“It has also taken fairly skilled, educated people from Africa, the Philippines, from the Caribbean, who could have done amazing things in their societies and brought them to Britain.
“Doctors and nurses took an enormous decision to come here. They faced difficulties, they faced racism but these were proactive people who made very brave decisions to leave their country to train in a new profession thousands of miles away.”
Olusoga, who is no stranger to controversy, shies away from commenting on the present-day NHS but acknowledges that there is some way to go before its senior management reflects the diversity of the workforce. “In terms of management [and diversity], I don’t think the NHS has a wonderful record,” he notes.
Today, about 170,000 out of 1.28 million NHS staff – almost one in seven – are non-British, comprising 200 nationalities. About 64,000 staff are Asian, accounting for 39 per cent of all doctors.
And the reliance on immigration has not changed, Olusoga says, only where the migrants are from. “The first people to come to fill the labour shortage in the NHS were the first people who came to fill Britain’s labour shortage in almost every sector, the Irish.

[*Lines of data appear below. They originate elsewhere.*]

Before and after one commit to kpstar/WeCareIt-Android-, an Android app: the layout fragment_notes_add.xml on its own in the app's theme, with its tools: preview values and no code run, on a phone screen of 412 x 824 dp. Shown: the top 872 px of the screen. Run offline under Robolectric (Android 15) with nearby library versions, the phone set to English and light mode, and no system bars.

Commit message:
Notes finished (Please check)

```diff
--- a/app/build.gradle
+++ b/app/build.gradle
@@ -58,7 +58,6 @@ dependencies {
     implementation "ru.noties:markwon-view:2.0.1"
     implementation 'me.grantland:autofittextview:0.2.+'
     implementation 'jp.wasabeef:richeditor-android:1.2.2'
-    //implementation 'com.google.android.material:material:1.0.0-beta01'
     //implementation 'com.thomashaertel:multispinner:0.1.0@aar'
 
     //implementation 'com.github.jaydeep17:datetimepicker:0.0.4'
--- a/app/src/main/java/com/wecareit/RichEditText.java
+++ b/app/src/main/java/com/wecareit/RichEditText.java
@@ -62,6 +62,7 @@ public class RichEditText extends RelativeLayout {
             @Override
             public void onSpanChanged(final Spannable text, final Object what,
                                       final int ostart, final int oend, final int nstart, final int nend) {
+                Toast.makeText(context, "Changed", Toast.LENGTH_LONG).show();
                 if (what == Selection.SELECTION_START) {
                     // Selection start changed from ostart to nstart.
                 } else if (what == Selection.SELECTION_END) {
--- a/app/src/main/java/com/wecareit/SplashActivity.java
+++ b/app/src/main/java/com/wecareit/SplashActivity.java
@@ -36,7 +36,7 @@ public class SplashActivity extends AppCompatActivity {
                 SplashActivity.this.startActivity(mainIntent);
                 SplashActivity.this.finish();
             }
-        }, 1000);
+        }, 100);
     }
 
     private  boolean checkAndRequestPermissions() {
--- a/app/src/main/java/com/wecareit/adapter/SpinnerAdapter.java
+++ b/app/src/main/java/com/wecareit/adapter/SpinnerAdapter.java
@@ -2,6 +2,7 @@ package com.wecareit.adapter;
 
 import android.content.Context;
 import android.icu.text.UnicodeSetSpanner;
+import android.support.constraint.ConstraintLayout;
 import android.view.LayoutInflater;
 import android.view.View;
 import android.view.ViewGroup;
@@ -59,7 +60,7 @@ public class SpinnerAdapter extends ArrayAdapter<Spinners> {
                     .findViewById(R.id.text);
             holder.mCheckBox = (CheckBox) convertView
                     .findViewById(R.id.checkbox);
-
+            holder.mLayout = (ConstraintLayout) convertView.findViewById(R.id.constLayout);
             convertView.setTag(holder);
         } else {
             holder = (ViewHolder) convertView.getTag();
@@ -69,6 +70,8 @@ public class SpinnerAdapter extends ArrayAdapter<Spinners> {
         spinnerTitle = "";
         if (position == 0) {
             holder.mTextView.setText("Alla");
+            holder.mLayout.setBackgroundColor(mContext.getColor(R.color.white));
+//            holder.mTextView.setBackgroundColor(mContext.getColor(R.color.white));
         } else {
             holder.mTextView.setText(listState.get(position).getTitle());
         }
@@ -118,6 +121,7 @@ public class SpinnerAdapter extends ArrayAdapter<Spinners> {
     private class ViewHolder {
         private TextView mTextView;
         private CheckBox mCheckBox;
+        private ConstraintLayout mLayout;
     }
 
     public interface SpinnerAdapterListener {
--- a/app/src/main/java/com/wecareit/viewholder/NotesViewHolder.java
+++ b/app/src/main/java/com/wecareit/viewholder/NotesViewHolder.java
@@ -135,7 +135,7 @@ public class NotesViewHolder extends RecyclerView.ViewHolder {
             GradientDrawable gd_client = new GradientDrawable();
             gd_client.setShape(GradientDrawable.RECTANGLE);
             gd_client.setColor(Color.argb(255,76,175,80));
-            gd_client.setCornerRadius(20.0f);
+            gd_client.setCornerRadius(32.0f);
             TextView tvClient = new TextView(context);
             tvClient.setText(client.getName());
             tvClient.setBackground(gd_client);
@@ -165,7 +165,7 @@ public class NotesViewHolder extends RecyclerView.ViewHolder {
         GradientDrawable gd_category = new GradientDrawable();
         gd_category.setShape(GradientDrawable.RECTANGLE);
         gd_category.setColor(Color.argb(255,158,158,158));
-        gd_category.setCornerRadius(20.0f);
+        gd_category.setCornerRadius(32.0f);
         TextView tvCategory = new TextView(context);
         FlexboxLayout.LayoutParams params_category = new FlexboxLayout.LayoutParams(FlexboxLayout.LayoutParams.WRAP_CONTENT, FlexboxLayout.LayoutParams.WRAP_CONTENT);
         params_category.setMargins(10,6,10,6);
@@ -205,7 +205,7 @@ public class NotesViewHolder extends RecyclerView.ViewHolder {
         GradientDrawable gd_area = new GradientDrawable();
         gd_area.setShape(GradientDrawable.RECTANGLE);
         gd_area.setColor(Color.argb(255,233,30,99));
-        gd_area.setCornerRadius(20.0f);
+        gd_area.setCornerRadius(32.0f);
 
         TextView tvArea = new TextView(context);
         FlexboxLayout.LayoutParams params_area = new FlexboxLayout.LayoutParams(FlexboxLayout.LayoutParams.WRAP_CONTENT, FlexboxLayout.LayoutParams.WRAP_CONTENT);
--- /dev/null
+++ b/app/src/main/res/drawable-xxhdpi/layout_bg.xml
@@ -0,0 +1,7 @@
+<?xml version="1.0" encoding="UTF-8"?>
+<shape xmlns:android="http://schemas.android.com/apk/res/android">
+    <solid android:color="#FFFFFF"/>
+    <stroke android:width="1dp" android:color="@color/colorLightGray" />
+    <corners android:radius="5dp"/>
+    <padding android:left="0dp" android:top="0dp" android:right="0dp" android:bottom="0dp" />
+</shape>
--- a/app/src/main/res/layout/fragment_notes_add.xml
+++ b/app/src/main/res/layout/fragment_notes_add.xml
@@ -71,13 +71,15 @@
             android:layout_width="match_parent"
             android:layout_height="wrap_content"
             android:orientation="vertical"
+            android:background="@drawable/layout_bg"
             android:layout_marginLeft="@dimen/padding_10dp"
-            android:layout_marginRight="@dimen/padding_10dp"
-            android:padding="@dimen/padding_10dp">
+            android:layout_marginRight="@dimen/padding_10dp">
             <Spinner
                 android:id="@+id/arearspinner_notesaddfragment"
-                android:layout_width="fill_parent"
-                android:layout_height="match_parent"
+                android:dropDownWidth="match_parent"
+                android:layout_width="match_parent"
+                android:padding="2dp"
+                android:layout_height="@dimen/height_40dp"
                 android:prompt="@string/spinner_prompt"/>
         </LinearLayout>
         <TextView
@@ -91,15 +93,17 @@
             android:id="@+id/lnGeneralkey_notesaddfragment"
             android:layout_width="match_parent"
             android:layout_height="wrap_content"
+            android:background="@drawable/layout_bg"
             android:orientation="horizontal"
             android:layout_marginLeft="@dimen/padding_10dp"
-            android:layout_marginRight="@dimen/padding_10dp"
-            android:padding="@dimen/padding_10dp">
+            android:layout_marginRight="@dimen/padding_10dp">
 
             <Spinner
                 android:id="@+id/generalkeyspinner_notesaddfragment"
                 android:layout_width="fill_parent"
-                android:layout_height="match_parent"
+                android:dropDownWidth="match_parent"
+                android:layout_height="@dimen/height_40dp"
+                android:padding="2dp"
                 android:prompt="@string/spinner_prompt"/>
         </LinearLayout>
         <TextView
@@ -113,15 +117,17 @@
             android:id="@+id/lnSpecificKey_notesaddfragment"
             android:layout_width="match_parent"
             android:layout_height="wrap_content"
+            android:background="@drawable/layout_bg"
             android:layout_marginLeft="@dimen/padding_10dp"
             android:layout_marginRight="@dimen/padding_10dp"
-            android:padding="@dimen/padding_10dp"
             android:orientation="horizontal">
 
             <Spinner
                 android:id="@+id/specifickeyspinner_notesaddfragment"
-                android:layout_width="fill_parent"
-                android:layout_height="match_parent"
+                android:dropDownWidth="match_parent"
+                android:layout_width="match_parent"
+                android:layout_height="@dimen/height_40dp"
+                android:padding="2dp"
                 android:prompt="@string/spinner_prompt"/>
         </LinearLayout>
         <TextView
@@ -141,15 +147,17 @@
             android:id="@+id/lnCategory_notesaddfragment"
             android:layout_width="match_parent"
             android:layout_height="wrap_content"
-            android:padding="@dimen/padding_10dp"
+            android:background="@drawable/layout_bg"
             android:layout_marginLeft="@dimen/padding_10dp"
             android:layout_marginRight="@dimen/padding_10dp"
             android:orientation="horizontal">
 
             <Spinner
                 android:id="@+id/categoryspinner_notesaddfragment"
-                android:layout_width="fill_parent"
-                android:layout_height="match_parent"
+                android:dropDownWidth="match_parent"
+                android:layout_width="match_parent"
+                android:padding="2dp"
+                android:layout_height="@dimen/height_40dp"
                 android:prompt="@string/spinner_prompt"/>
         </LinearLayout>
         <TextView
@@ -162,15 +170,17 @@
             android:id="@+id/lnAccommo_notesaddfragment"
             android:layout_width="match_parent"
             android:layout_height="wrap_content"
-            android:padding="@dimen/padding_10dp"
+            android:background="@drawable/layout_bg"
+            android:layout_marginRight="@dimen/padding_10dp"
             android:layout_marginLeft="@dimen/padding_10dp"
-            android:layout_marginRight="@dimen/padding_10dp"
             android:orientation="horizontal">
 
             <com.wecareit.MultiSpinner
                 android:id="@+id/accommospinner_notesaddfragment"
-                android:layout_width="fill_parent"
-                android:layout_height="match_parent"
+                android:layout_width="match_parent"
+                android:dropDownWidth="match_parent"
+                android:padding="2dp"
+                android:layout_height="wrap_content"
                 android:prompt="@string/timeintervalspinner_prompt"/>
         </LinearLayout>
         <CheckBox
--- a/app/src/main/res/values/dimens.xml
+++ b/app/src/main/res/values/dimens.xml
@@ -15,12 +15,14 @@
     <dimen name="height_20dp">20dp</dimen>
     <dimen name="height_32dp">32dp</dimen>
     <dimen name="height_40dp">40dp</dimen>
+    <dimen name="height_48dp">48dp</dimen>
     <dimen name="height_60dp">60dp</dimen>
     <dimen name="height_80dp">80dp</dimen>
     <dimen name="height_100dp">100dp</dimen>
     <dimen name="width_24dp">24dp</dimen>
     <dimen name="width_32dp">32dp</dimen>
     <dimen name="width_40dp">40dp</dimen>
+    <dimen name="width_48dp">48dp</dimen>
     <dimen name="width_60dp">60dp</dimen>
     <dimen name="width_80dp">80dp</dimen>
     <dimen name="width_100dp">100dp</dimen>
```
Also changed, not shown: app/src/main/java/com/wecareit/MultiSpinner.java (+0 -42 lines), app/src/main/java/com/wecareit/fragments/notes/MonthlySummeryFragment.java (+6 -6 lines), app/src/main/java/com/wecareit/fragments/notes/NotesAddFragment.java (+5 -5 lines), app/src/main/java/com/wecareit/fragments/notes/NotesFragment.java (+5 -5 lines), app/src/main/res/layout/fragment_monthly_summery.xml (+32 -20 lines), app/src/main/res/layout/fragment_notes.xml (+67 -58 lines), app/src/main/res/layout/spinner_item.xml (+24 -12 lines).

“Ireland has always poured labour into Britain, but that has changed as Britain’s relationships around the world evolved.”
Most recently, that has involved people from the European Union. More than 67,000 NHS staff in England – 5.5 per cent of the total – are from EU countries. One of the reasons why Britain has relied so heavily on overseas staff is also partly down to the number of doctors, nurses and other healthcare workers who emigrate – a fact which is often forgotten, Olusoga argues.
“Lots of doctors and nurses from Britain in the 1950s and 60s saw opportunities elsewhere and took their training and their skills and went to work in Australia, Canada or the US.
“So the labour shortage in the NHS is partly caused by the expansion of the NHS from 1948, but it is also the story of an organisation that struggled to find people because British people emigrate. For centuries, British people have been great emigrators and we often forget that.”
He is reticent about the NHS’s future, saying: “It is what we decide it to be. The borders of what it does or doesn’t do are political conversations. The NHS, since its inception, has been an enormously diverse and international organisation, and we didn’t really recognise that fully until the pandemic. Many more of us noticed that it was much more international than we presumed previously.”